[Provided entries]

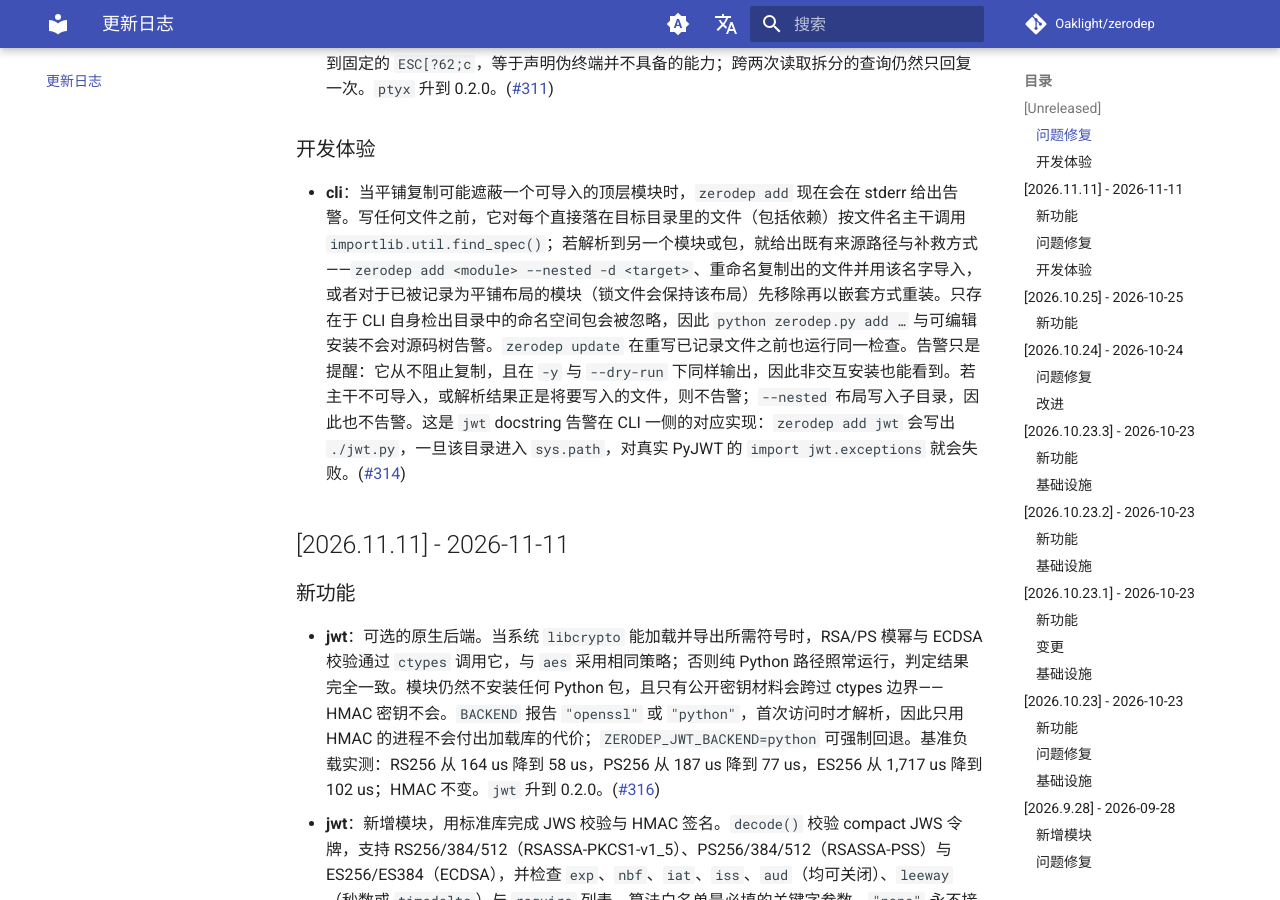
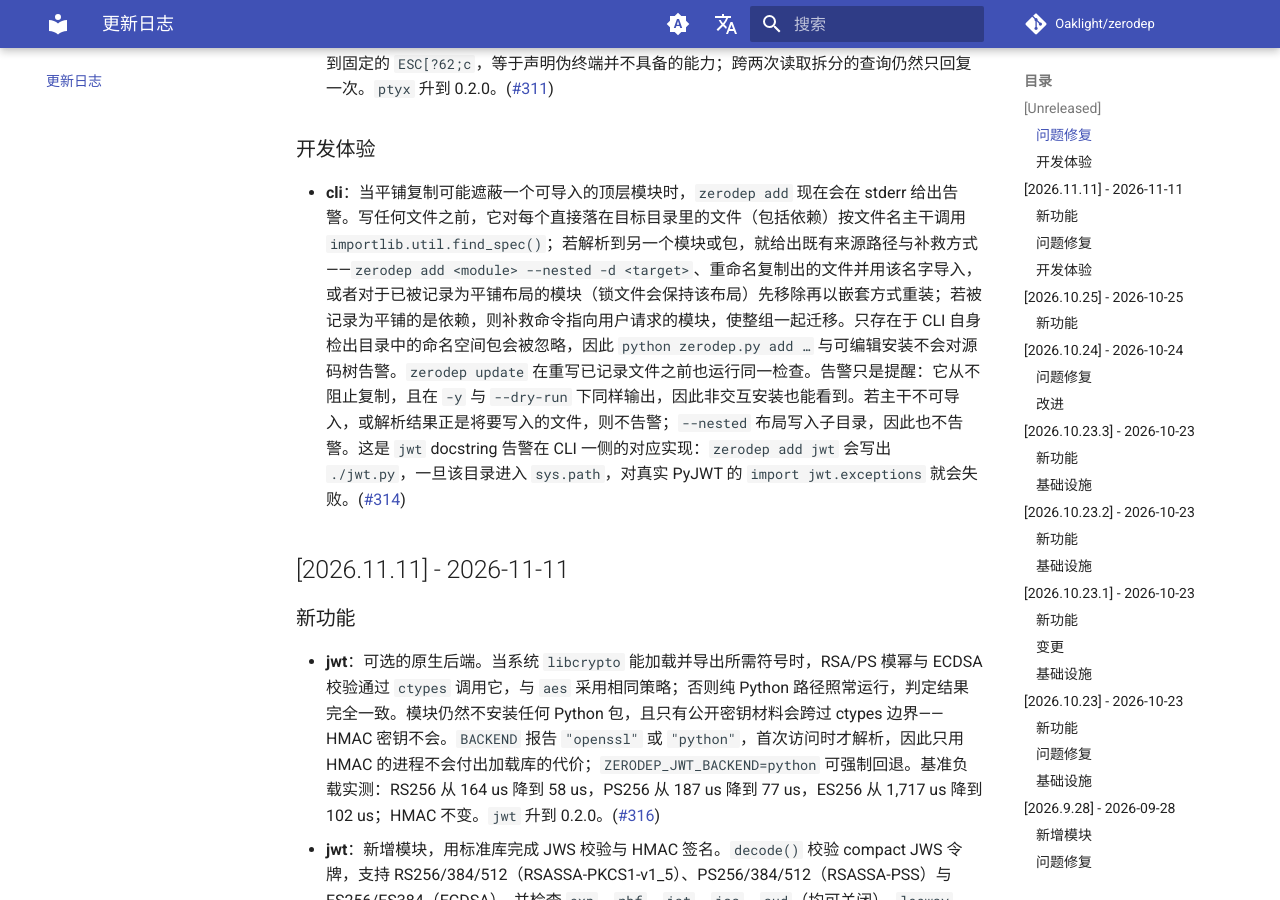
Before and after one commit to Oaklight/zerodep, an MkDocs documentation site: the page built from docs/changelog.md, in a window 1280 px wide and 900 px high, scrolled down 586 px. Built offline with MkDocs 1.6.1 and Material for MkDocs 9.7.7, drawn with Linux system fonts in a browser that asks for light colours; comment, search, counter and statistics services are not loaded.

Commit message:
docs: 补充依赖模块的遮蔽补救说明（#314）

```diff
--- a/docs/changelog.md
+++ b/docs/changelog.md
@@ -12,7 +12,7 @@
 
 ### 开发体验
 
-- **cli**：当平铺复制可能遮蔽一个可导入的顶层模块时，`zerodep add` 现在会在 stderr 给出告警。写任何文件之前，它对每个直接落在目标目录里的文件（包括依赖）按文件名主干调用 `importlib.util.find_spec()`；若解析到另一个模块或包，就给出既有来源路径与补救方式——`zerodep add <module> --nested -d <target>`、重命名复制出的文件并用该名字导入，或者对于已被记录为平铺布局的模块（锁文件会保持该布局）先移除再以嵌套方式重装。只存在于 CLI 自身检出目录中的命名空间包会被忽略，因此 `python zerodep.py add …` 与可编辑安装不会对源码树告警。`zerodep update` 在重写已记录文件之前也运行同一检查。告警只是提醒：它从不阻止复制，且在 `-y` 与 `--dry-run` 下同样输出，因此非交互安装也能看到。若主干不可导入，或解析结果正是将要写入的文件，则不告警；`--nested` 布局写入子目录，因此也不告警。这是 `jwt` docstring 告警在 CLI 一侧的对应实现：`zerodep add jwt` 会写出 `./jwt.py`，一旦该目录进入 `sys.path`，对真实 PyJWT 的 `import jwt.exceptions` 就会失败。([#314](https://github.com/Oaklight/zerodep/issues/314))
+- **cli**：当平铺复制可能遮蔽一个可导入的顶层模块时，`zerodep add` 现在会在 stderr 给出告警。写任何文件之前，它对每个直接落在目标目录里的文件（包括依赖）按文件名主干调用 `importlib.util.find_spec()`；若解析到另一个模块或包，就给出既有来源路径与补救方式——`zerodep add <module> --nested -d <target>`、重命名复制出的文件并用该名字导入，或者对于已被记录为平铺布局的模块（锁文件会保持该布局）先移除再以嵌套方式重装；若被记录为平铺的是依赖，则补救命令指向用户请求的模块，使整组一起迁移。只存在于 CLI 自身检出目录中的命名空间包会被忽略，因此 `python zerodep.py add …` 与可编辑安装不会对源码树告警。`zerodep update` 在重写已记录文件之前也运行同一检查。告警只是提醒：它从不阻止复制，且在 `-y` 与 `--dry-run` 下同样输出，因此非交互安装也能看到。若主干不可导入，或解析结果正是将要写入的文件，则不告警；`--nested` 布局写入子目录，因此也不告警。这是 `jwt` docstring 告警在 CLI 一侧的对应实现：`zerodep add jwt` 会写出 `./jwt.py`，一旦该目录进入 `sys.path`，对真实 PyJWT 的 `import jwt.exceptions` 就会失败。([#314](https://github.com/Oaklight/zerodep/issues/314))
 
 ## [2026.11.11] - 2026-11-11
 
```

[/Provided entries]

#### [Problem to work on]
All of the material goes into the answer exactly as it stands, except for the pictures.

#### [Completed exercise]
Before and after one commit to Oaklight/zerodep, an MkDocs documentation site: the page built from docs/changelog.md, in a window 1280 px wide and 900 px high, scrolled down 586 px. Built offline with MkDocs 1.6.1 and Material for MkDocs 9.7.7, drawn with Linux system fonts in a browser that asks for light colours; comment, search, counter and statistics services are not loaded.

Commit message:
docs: 补充依赖模块的遮蔽补救说明（#314）

```diff
--- a/docs/changelog.md
+++ b/docs/changelog.md
@@ -12,7 +12,7 @@
 
 ### 开发体验
 
-- **cli**：当平铺复制可能遮蔽一个可导入的顶层模块时，`zerodep add` 现在会在 stderr 给出告警。写任何文件之前，它对每个直接落在目标目录里的文件（包括依赖）按文件名主干调用 `importlib.util.find_spec()`；若解析到另一个模块或包，就给出既有来源路径与补救方式——`zerodep add <module> --nested -d <target>`、重命名复制出的文件并用该名字导入，或者对于已被记录为平铺布局的模块（锁文件会保持该布局）先移除再以嵌套方式重装。只存在于 CLI 自身检出目录中的命名空间包会被忽略，因此 `python zerodep.py add …` 与可编辑安装不会对源码树告警。`zerodep update` 在重写已记录文件之前也运行同一检查。告警只是提醒：它从不阻止复制，且在 `-y` 与 `--dry-run` 下同样输出，因此非交互安装也能看到。若主干不可导入，或解析结果正是将要写入的文件，则不告警；`--nested` 布局写入子目录，因此也不告警。这是 `jwt` docstring 告警在 CLI 一侧的对应实现：`zerodep add jwt` 会写出 `./jwt.py`，一旦该目录进入 `sys.path`，对真实 PyJWT 的 `import jwt.exceptions` 就会失败。([#314](https://github.com/Oaklight/zerodep/issues/314))
+- **cli**：当平铺复制可能遮蔽一个可导入的顶层模块时，`zerodep add` 现在会在 stderr 给出告警。写任何文件之前，它对每个直接落在目标目录里的文件（包括依赖）按文件名主干调用 `importlib.util.find_spec()`；若解析到另一个模块或包，就给出既有来源路径与补救方式——`zerodep add <module> --nested -d <target>`、重命名复制出的文件并用该名字导入，或者对于已被记录为平铺布局的模块（锁文件会保持该布局）先移除再以嵌套方式重装；若被记录为平铺的是依赖，则补救命令指向用户请求的模块，使整组一起迁移。只存在于 CLI 自身检出目录中的命名空间包会被忽略，因此 `python zerodep.py add …` 与可编辑安装不会对源码树告警。`zerodep update` 在重写已记录文件之前也运行同一检查。告警只是提醒：它从不阻止复制，且在 `-y` 与 `--dry-run` 下同样输出，因此非交互安装也能看到。若主干不可导入，或解析结果正是将要写入的文件，则不告警；`--nested` 布局写入子目录，因此也不告警。这是 `jwt` docstring 告警在 CLI 一侧的对应实现：`zerodep add jwt` 会写出 `./jwt.py`，一旦该目录进入 `sys.path`，对真实 PyJWT 的 `import jwt.exceptions` 就会失败。([#314](https://github.com/Oaklight/zerodep/issues/314))
 
 ## [2026.11.11] - 2026-11-11
 
```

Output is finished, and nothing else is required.